But here's the ironic thing. The vibe at most pastors' conferences I've attended has been thus: You're all tired and weary from a year of inevitably unsuccessful ministry, so we need to help recharge your batteries. We won't talk about theology or Scripture or church history or any of that heady stuff--the last thing you need is to look backward. You need *real* food for your soul. You need a trendy "Starbucks church" philosophy. You need to be told that preaching is no longer effective and that your worth as a pastor is tied up in how many families you've managed to steal from that not-quite-as-hip church down the street.
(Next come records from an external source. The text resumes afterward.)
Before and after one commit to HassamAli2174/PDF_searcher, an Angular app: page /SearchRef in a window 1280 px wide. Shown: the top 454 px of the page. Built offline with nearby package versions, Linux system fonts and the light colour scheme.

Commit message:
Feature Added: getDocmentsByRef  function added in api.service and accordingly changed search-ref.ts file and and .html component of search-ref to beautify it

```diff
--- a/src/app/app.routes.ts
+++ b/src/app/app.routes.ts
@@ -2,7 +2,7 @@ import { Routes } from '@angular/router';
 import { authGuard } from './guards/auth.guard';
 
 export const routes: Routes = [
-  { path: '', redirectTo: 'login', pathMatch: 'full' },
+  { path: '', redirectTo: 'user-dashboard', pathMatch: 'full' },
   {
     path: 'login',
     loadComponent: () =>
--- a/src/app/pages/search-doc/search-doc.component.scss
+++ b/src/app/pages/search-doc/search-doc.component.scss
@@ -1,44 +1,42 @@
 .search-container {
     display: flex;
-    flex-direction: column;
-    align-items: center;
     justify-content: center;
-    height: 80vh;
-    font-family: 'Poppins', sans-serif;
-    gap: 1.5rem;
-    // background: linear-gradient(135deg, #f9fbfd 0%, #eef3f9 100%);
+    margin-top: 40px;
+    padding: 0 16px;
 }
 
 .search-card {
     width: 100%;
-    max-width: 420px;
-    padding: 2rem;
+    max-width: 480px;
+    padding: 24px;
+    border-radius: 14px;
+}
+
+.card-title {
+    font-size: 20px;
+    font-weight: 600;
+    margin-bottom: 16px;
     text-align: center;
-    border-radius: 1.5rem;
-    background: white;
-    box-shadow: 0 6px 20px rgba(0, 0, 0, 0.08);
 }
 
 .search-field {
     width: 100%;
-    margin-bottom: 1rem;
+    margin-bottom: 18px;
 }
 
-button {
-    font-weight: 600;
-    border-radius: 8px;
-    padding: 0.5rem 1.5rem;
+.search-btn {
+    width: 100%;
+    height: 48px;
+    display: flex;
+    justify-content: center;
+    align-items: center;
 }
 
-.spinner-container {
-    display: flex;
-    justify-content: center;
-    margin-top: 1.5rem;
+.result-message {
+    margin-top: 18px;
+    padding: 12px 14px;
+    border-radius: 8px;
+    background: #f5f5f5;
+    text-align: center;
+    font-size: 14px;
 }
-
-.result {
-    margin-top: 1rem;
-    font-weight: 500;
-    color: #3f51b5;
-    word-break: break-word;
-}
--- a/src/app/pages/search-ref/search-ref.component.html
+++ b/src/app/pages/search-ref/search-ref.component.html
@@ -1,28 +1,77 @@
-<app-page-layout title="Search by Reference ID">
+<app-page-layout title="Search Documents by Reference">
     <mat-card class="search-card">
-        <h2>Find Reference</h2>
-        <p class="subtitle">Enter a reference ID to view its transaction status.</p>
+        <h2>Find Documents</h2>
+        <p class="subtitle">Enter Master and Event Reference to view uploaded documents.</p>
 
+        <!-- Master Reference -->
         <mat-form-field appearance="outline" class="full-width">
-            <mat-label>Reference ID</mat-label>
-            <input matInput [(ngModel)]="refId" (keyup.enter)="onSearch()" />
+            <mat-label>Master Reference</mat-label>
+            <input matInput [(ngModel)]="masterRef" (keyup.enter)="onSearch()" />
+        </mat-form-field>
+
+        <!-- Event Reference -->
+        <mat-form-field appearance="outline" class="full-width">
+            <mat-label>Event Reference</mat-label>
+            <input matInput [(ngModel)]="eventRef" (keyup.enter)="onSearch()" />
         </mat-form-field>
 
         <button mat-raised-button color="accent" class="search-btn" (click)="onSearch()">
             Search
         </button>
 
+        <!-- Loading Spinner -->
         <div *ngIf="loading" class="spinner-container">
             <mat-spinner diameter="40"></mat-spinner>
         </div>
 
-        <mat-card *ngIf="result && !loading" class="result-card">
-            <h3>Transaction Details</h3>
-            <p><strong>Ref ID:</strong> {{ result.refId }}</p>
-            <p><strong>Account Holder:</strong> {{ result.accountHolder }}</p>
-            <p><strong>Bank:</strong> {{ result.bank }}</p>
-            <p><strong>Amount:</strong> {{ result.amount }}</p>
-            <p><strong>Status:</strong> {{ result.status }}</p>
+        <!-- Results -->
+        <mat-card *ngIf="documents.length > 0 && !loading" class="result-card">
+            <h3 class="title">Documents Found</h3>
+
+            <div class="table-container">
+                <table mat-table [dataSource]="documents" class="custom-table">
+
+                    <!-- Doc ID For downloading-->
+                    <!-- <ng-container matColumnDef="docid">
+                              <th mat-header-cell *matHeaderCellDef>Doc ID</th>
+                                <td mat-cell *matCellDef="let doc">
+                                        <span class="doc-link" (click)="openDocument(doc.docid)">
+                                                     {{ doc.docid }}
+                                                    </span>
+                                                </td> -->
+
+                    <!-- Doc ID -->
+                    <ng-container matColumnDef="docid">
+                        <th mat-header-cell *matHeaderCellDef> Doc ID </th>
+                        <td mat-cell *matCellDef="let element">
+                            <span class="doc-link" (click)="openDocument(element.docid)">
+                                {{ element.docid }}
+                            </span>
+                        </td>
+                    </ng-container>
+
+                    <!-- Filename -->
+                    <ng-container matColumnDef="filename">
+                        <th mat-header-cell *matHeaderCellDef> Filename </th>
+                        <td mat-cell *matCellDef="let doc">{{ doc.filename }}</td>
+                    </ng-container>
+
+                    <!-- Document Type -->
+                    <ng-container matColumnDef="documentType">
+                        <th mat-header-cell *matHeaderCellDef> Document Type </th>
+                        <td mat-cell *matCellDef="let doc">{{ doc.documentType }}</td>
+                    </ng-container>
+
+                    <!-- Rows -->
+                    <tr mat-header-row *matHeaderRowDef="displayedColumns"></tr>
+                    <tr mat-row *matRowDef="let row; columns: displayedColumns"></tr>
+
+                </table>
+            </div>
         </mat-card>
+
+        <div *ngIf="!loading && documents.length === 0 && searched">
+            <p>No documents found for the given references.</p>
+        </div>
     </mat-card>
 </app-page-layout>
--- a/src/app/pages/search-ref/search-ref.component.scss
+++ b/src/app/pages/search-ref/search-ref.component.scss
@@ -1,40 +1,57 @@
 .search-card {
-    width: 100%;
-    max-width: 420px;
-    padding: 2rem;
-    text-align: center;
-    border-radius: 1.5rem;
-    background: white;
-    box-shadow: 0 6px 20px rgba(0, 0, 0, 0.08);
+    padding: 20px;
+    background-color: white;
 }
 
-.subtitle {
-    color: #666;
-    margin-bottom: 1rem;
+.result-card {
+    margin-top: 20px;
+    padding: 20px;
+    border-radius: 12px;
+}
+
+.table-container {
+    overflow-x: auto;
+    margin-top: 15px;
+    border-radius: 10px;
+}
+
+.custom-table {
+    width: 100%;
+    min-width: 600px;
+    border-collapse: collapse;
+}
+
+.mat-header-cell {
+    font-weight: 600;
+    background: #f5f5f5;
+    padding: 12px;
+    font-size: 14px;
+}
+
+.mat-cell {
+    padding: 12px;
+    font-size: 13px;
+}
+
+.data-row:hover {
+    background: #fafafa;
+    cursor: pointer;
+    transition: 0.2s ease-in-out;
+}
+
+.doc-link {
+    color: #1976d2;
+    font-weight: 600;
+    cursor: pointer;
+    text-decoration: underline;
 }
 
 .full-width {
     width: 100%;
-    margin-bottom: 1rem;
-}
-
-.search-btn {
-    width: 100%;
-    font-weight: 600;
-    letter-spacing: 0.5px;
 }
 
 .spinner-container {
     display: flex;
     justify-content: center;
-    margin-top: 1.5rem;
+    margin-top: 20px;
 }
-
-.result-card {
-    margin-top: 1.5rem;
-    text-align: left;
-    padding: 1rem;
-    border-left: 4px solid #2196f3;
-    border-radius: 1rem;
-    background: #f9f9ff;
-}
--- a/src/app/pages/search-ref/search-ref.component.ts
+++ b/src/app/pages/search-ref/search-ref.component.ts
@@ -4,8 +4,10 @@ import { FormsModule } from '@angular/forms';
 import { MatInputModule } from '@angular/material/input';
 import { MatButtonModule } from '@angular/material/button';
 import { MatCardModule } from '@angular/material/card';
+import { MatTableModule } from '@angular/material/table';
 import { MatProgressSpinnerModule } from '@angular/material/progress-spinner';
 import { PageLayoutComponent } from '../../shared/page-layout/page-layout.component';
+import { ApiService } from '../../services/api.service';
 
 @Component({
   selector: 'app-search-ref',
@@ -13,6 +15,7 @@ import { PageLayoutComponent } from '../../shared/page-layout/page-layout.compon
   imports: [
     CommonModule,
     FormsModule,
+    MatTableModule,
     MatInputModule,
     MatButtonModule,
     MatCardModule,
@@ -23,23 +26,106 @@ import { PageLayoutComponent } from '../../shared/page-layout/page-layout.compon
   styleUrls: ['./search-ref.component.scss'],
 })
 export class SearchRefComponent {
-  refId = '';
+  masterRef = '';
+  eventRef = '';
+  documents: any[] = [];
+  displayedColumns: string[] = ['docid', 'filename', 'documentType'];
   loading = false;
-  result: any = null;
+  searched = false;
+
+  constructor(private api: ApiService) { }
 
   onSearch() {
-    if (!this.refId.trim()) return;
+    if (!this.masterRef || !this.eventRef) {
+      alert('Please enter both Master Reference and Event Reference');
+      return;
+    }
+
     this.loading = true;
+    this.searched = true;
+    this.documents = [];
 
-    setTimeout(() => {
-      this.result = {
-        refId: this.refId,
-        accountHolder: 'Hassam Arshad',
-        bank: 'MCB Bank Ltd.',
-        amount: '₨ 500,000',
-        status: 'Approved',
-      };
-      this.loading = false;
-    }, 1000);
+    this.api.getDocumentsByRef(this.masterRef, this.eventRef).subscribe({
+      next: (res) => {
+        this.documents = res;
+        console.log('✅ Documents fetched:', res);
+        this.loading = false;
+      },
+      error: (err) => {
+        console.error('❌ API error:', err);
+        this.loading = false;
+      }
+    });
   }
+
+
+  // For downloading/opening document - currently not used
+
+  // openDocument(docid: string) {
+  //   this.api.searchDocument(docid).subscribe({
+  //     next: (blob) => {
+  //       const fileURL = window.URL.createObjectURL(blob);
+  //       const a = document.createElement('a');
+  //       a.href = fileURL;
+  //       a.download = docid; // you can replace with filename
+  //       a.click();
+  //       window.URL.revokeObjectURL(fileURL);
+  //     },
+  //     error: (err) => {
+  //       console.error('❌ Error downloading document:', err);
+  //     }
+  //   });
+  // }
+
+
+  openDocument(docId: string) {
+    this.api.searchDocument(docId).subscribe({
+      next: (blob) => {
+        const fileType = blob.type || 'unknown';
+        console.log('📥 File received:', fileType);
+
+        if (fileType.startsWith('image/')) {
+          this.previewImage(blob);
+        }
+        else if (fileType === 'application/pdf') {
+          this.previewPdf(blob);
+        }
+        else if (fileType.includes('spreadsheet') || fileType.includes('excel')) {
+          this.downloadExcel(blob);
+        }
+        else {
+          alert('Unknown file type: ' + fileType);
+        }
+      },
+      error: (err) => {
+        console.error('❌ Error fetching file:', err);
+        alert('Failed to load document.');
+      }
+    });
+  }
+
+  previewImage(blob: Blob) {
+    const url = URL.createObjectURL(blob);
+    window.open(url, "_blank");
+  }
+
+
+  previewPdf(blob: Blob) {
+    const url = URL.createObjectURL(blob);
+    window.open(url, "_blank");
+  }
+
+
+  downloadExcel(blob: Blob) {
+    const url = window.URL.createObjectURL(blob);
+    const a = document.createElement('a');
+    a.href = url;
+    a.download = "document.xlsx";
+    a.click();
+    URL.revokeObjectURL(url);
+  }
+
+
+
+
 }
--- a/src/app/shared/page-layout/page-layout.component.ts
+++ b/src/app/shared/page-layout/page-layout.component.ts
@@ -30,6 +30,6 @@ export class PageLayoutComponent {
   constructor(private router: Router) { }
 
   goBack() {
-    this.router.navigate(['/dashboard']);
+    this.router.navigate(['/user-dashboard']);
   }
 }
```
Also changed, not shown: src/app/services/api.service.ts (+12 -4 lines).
Ugh. I always leave those things feeling absolutely drained. And yet I left the Magnifying God conference insanely energized. Why? Because the whole thing was built on the notion that it's not on our shoulders. God will extend His Kingdom and he will do it through the means that he has ordained. And praise God that we get to take part! God can and will use our churches, even if they don't sport fair trade coffee shops or host art house film festivals. Even if they've never been featured on the 6 o'clock news (Word and sacrament aren't viewed as headline grabbers by most). He can and does work through the preached Word, even when it isn't accompanied by sleek multimedia presentations.

At the end of the day, Calvinism is about the centrality and omnipotence of our God. So it makes sense that a conference about Calvin's legacy would center on the same thing. (That's why they called it "Magnifying God," not "Magnifying Calvin.") It also makes sense, in a paradoxical kind of way, that conferences designed around pastors and their perceived needs (i.e. "Magnifying Me" conferences) are a dead end, while a gathering designed around God and his glorious infinity, love, and grace still has me talking two weeks later.

Soli Deo Gloria,
Pastor Zach